● Exercise prompt
Check every line of the entries for "instance", and copy the lines that hold it.

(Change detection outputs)
= Beginning of Section =
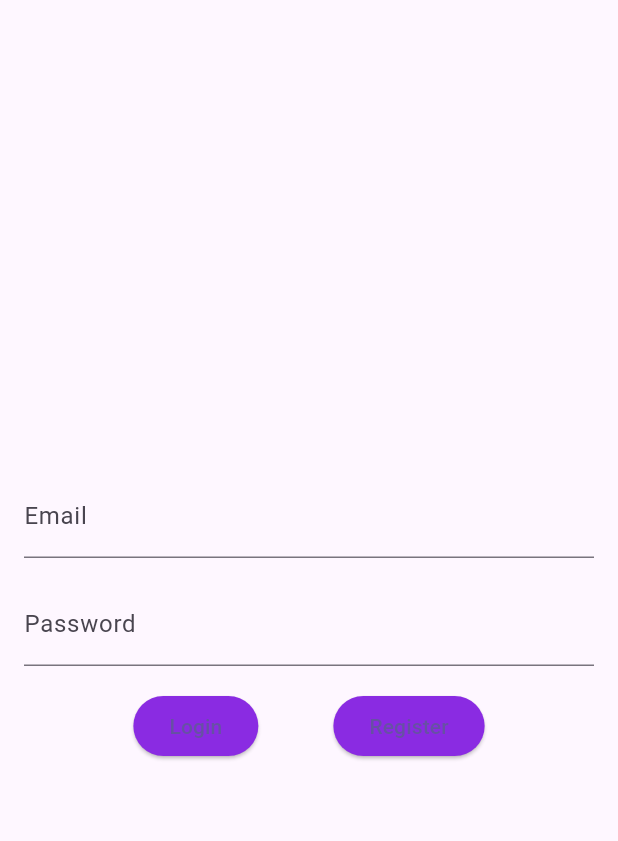
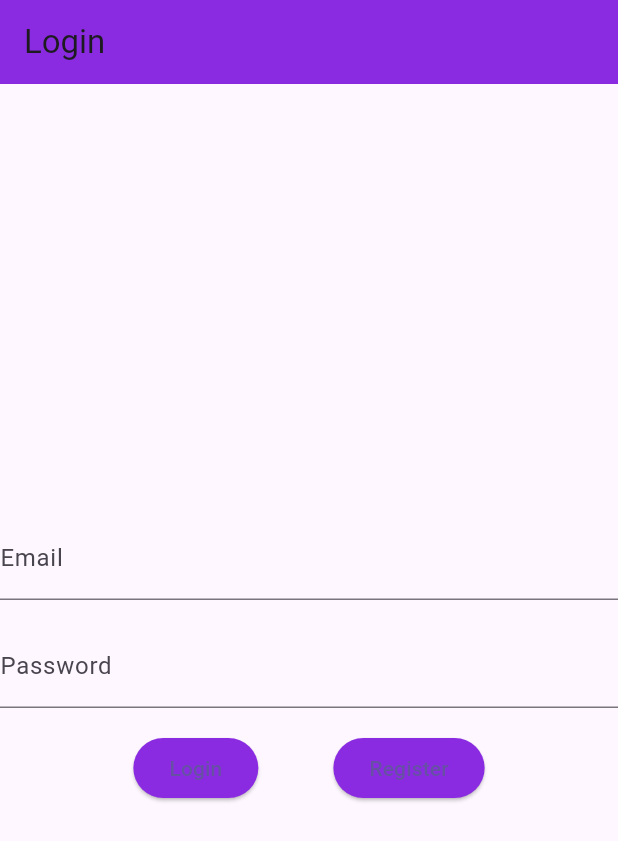
Before and after one commit to ArthurHoengen/chat_flow, a Flutter app: the screen it shows after launch, on a phone screen of 412 x 824 dp. Shown: the top 841 px of the screen. Run offline on Flutter 3.47's test engine with Material 3 defaults, Android fonts, the phone set to English and light mode, and no system bars; our stand-ins replace cloud_firestore, email_validator, firebase_auth, firebase_core; accounts and stored records are empty.

Commit message:
Renomeando arquivos e corrindo bugs

```diff
--- a/lib/colors.dart
+++ b/lib/colors.dart
@@ -1,3 +1,3 @@
 import 'dart:ui';
 
-const CF_purple = Color.fromRGBO(138, 43, 226, 1);
+const cfPurple = Color.fromRGBO(138, 43, 226, 1);
--- a/lib/main.dart
+++ b/lib/main.dart
@@ -1,19 +1,20 @@
 import 'package:chat_flow/pages/chat.dart';
+import 'package:chat_flow/pages/login.dart';
 import 'package:chat_flow/pages/menu.dart';
 import 'package:chat_flow/pages/profile.dart';
 import 'package:chat_flow/pages/updateContact.dart';
+import 'package:firebase_auth/firebase_auth.dart';
 import 'package:firebase_core/firebase_core.dart';
 import 'package:flutter/material.dart';
-import 'package:chat_flow/pages/login.dart';
 import 'package:chat_flow/pages/register.dart';
 import 'package:chat_flow/pages/addContact.dart';
-import 'package:chat_flow/modules/Utils.dart';
+import 'package:chat_flow/modules/utils.dart';
 
 Future main() async {
   WidgetsFlutterBinding.ensureInitialized();
   await Firebase.initializeApp();
 
-  runApp(MyApp());
+  runApp(const MyApp());
 }
 
 final navigatorKey = GlobalKey<NavigatorState>();
@@ -30,10 +31,9 @@ class MyApp extends StatelessWidget {
       scaffoldMessengerKey: Utils.messengerKey,
       initialRoute: '/',
       routes: {
-        '/': (context) => Login(),
+        '/': (context) => const MainPage(),
         '/register': (context) => const Register(),
-        '/menu': (context) => const Menu(),
-        '/chat': (context) => Chat(),
+        '/chat': (context) => const Chat(),
         '/profile': (context) => const Profile(),
         '/addContact': (context) => const AddContact(),
         '/updateContact': (context) => const UpdateContact(),
@@ -41,3 +41,27 @@ class MyApp extends StatelessWidget {
     );
   }
 }
+
+class MainPage extends StatelessWidget {
+  const MainPage({Key? key}) : super(key: key);
+
+  @override
+  Widget build(BuildContext context) {
+    return Scaffold(
+      body: StreamBuilder<User?>(
+        stream: FirebaseAuth.instance.authStateChanges(),
+        builder: (context, snapshot) {
+          if (snapshot.connectionState == ConnectionState.waiting) {
+            return const Center(child: CircularProgressIndicator());
+          } else if (snapshot.hasError) {
+            return const Center(child: Text("Something went wrong!"));
+          } else if (snapshot.hasData) {
+            return const Menu();
+          } else {
+            return const Login();
+          }
+        },
+      ),
+    );
+  }
+}
--- a/lib/pages/chat.dart
+++ b/lib/pages/chat.dart
@@ -42,7 +42,7 @@ class _ChatState extends State<Chat> {
             child: contactName == ""
                 ? const Icon(Icons.account_circle)
                 : Text(contactName[0].toUpperCase())),
-        backgroundColor: CF_purple,
+        backgroundColor: cfPurple,
       ),
       body: Column(
         children: [
@@ -66,8 +66,8 @@ class _ChatState extends State<Chat> {
                 Expanded(
                   child: TextField(
                     controller: messageController,
-                    decoration:
-                        const InputDecoration(hintText: 'Digite sua mensagem...'),
+                    decoration: const InputDecoration(
+                        hintText: 'Digite sua mensagem...'),
                   ),
                 ),
                 IconButton(
--- a/lib/pages/login.dart
+++ b/lib/pages/login.dart
@@ -1,51 +1,28 @@
-import 'package:chat_flow/modules/Utils.dart';
+import 'package:chat_flow/modules/utils.dart';
 import 'package:flutter/material.dart';
 import 'package:chat_flow/colors.dart';
 import 'package:firebase_auth/firebase_auth.dart';
-import 'package:chat_flow/pages/menu.dart';
 import 'package:chat_flow/main.dart';
 
-class Login extends StatelessWidget {
+class Login extends StatefulWidget {
   const Login({Key? key}) : super(key: key);
 
   @override
-  Widget build(BuildContext context) {
-    return Scaffold(
-        body: StreamBuilder<User?>(
-            stream: FirebaseAuth.instance.authStateChanges(),
-            builder: (context, snapshot) {
-              if (snapshot.connectionState == ConnectionState.waiting) {
-                return const Center(child: CircularProgressIndicator());
-              } else if (snapshot.hasError) {
-                return const Center(child: Text("Something went wrong!"));
-              } else if (snapshot.hasData) {
-                return const Menu();
-              } else {
-                return const Center(
-                  child: Padding(
-                    padding: EdgeInsets.all(16.0),
-                    child: LoginForm(),
-                  ),
-                );
-              }
-            }));
-  }
+  _LoginState createState() => _LoginState();
 }
 
-class LoginForm extends StatefulWidget {
-  const LoginForm({Key? key}) : super(key: key);
-
-  @override
-  _LoginFormState createState() => _LoginFormState();
-}
-
-class _LoginFormState extends State<LoginForm> {
+class _LoginState extends State<Login> {
   final TextEditingController _emailController = TextEditingController();
   final TextEditingController _passwordController = TextEditingController();
 
   @override
   Widget build(BuildContext context) {
-    return Column(
+    return Scaffold(
+      appBar: AppBar(
+        backgroundColor: cfPurple,
+        title: const Text('Login'),
+      ),
+      body: Column(
         mainAxisAlignment: MainAxisAlignment.center,
         children: [
           TextField(
@@ -65,13 +42,13 @@ class _LoginFormState extends State<LoginForm> {
             mainAxisAlignment: MainAxisAlignment.center,
             children: [
               ElevatedButton(
-              style: ElevatedButton.styleFrom(backgroundColor: CF_purple),
+                style: ElevatedButton.styleFrom(backgroundColor: cfPurple),
                 onPressed: _login,
                 child: const Text('Login'),
               ),
               const SizedBox(width: 50.0),
               ElevatedButton(
-              style: ElevatedButton.styleFrom(backgroundColor: CF_purple),
+                style: ElevatedButton.styleFrom(backgroundColor: cfPurple),
                 onPressed: () {
                   _handleRegister(context);
                 },
@@ -80,6 +57,7 @@ class _LoginFormState extends State<LoginForm> {
             ],
           ),
         ],
+      ),
     );
   }
 
```
Also changed, not shown: lib/pages/addContact.dart (+34 -14 lines), lib/pages/menu.dart (+5 -4 lines), lib/pages/profile.dart (+13 -12 lines), lib/pages/register.dart (+8 -8 lines), lib/pages/updateContact.dart (+45 -58 lines), lib/modules/contact.dart (renamed from lib/modules/Contact.dart), lib/modules/utils.dart (renamed from lib/modules/Utils.dart). Lines whose indentation alone changed are shown as unchanged.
= End of Section =
● Exercise response
+        stream: FirebaseAuth.instance.authStateChanges(),
-            stream: FirebaseAuth.instance.authStateChanges(),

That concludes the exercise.